What this task involves: Lines below that hold the word "center" must be copied in full.

[Front-end code edit data]
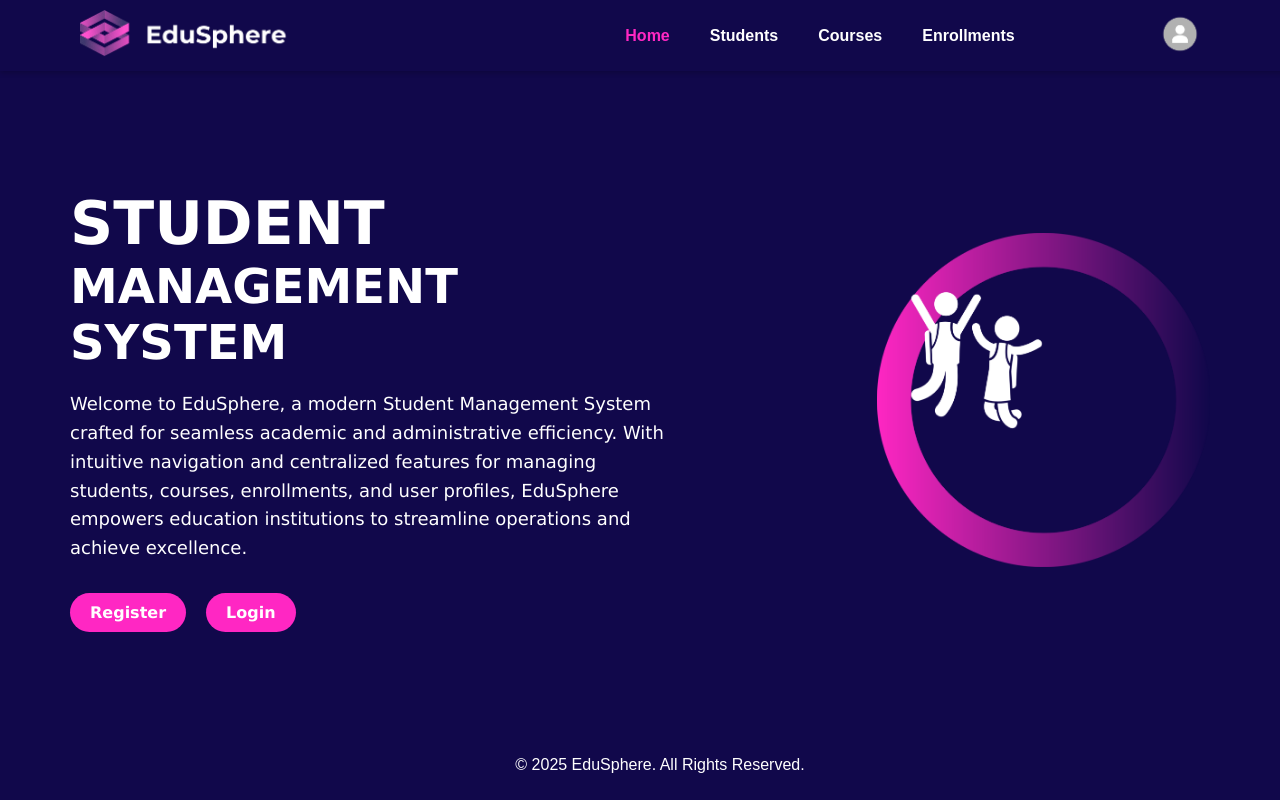
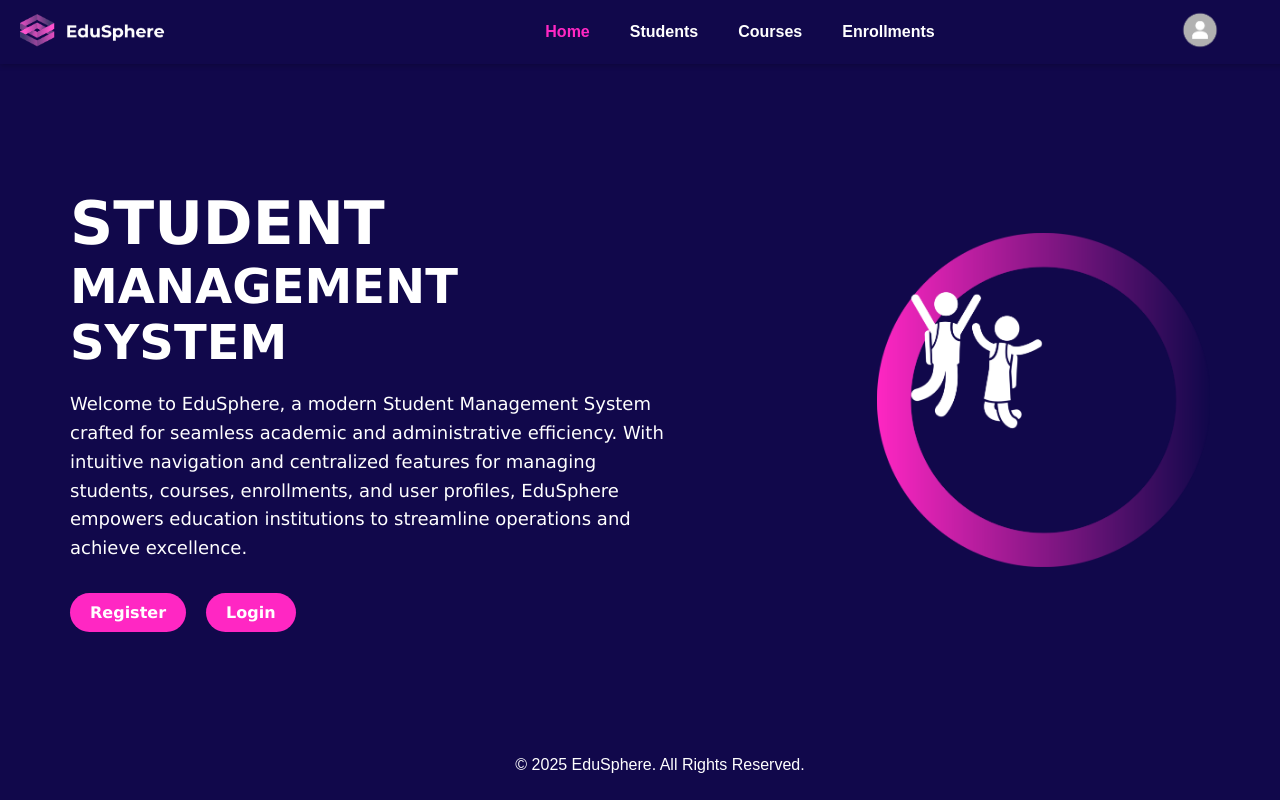
Before and after one commit to Suweka/edusphere-frontend, a React (Create React App) app: page / in a window 1280 px wide. Built offline with nearby package versions, Linux system fonts and the light colour scheme; no server answers.

Commit message:
Updated Navbar styles for better alignment and branding.

```diff
--- a/src/components/Navbar.css
+++ b/src/components/Navbar.css
@@ -2,25 +2,25 @@
 .navbar {
     display: flex;
     justify-content: space-between;
-    align-items: center;
+    align-items: center; /* Center items vertically */
     padding: 10px 20px;
     background-color: #11084b; /* Blue background */
     box-shadow: 0 2px 5px rgba(0, 0, 0, 0.2);
+    position: fixed; /* Ensure navbar stays at the top */
+    top: 0;
+    width: 100%;
+    z-index: 1000; /* Set a high z-index to ensure it appears above other elements */
 }
 
 .logo {
-    color: #ff27c3; /* Pink for branding */
-    margin-left: 20px; /* Adjusted spacing */
     display: flex;
     align-items: center;
 }
 
 .navbar-logo {
-    width: 400px; /* Set the desired width */
+    width: 280px; /* Adjust the logo size */
     height: auto; /* Maintain aspect ratio */
-    margin-left: 60px;
 }
-
 
 .nav-links {
     list-style: none;
@@ -49,25 +49,12 @@
     display: flex;
     align-items: center;
     justify-content: center;
-    margin-right: 40px;
-    padding-right: 80px;
 }
 
 .profile-icon img {
-    width: 70px;
-    height: 70px;
+    width: 40px; /* Adjust size for consistency */
+    height: 40px;
     border-radius: 50%; /* Circle image */
     object-fit: cover;
+    margin-right: 60px;
 }
-
-.navbar ul {
-    list-style-type: none;
-    margin: 0;
-    padding: 0;
-    display: flex;
-  }
-
-  .navbar ul li {
-    list-style-type: none; /* Prevent dots */
-    margin: 0 10px; /* Adjust spacing */
-  }
```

Exercise output:
-    align-items: center;
+    align-items: center; /* Center items vertically */
     align-items: center;
     align-items: center;
     justify-content: center;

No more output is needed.